> _What needs to be done_
All lines of the listing that contain "example" should be shown in full.

> _Material provided_
##############################

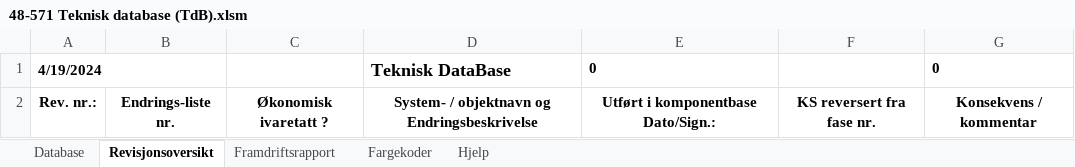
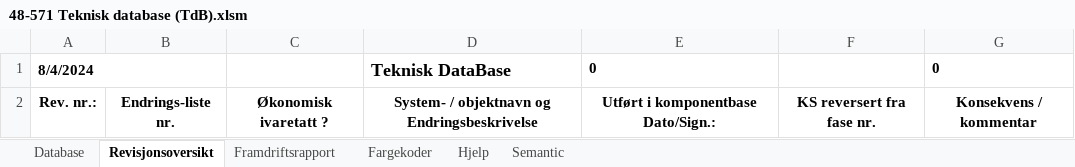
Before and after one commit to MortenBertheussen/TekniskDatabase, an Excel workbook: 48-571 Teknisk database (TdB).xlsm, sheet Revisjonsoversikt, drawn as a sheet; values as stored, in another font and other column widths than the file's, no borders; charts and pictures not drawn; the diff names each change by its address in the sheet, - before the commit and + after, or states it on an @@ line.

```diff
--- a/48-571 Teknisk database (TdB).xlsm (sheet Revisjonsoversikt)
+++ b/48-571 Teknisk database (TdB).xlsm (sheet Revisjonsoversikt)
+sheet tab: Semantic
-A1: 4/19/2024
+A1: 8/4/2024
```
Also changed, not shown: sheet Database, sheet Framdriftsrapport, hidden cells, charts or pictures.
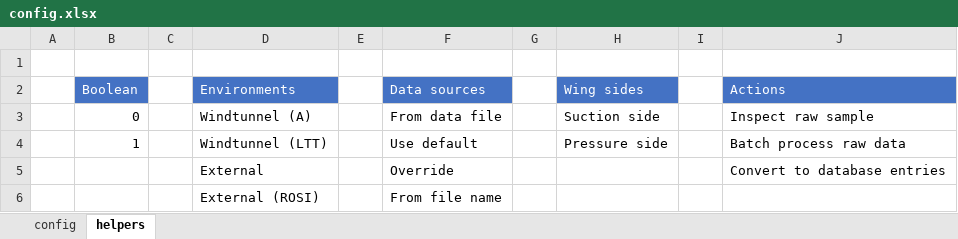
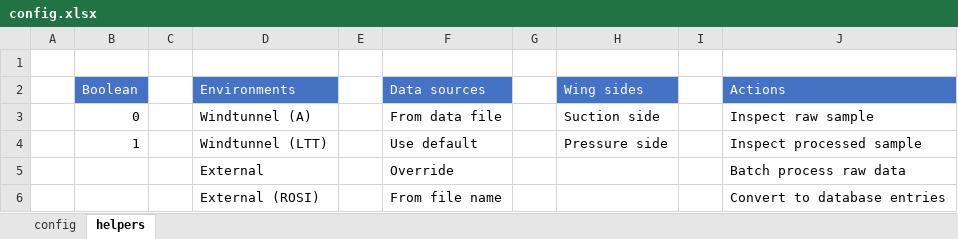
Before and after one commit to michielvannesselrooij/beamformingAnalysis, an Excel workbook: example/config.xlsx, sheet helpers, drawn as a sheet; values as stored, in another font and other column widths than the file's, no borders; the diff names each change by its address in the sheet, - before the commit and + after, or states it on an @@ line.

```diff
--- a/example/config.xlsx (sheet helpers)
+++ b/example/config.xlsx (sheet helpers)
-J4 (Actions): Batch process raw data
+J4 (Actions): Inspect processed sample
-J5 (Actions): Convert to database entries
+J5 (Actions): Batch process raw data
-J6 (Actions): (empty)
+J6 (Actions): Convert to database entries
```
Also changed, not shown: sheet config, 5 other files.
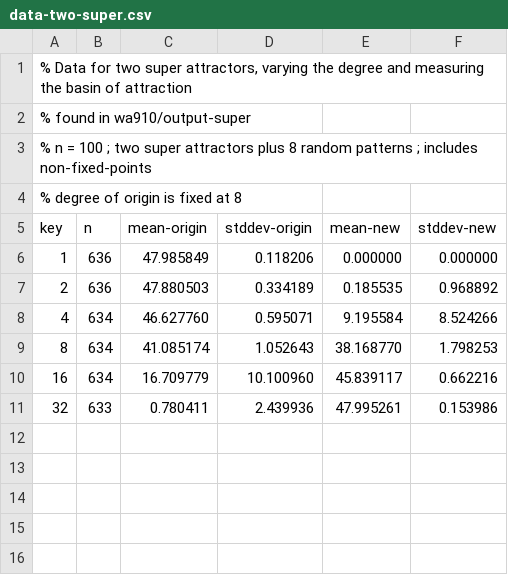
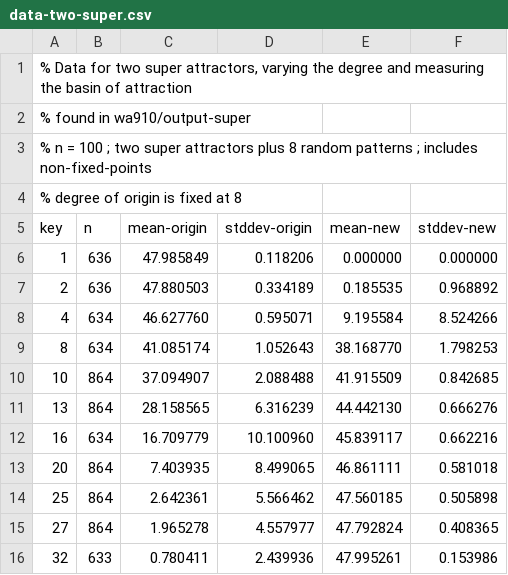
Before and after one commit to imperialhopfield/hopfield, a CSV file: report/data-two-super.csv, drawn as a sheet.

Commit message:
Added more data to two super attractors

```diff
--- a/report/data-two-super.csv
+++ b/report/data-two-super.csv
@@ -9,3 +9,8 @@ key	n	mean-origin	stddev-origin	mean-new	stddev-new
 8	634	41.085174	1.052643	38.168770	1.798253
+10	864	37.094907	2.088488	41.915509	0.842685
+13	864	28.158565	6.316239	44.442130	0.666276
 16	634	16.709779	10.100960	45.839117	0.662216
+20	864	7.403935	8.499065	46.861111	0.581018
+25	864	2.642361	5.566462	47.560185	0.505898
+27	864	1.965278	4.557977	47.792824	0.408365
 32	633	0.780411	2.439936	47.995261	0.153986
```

##############################

> _Answer box_
Before and after one commit to michielvannesselrooij/beamformingAnalysis, an Excel workbook: example/config.xlsx, sheet helpers, drawn as a sheet; values as stored, in another font and other column widths than the file's, no borders; the diff names each change by its address in the sheet, - before the commit and + after, or states it on an @@ line.
--- a/example/config.xlsx (sheet helpers)
+++ b/example/config.xlsx (sheet helpers)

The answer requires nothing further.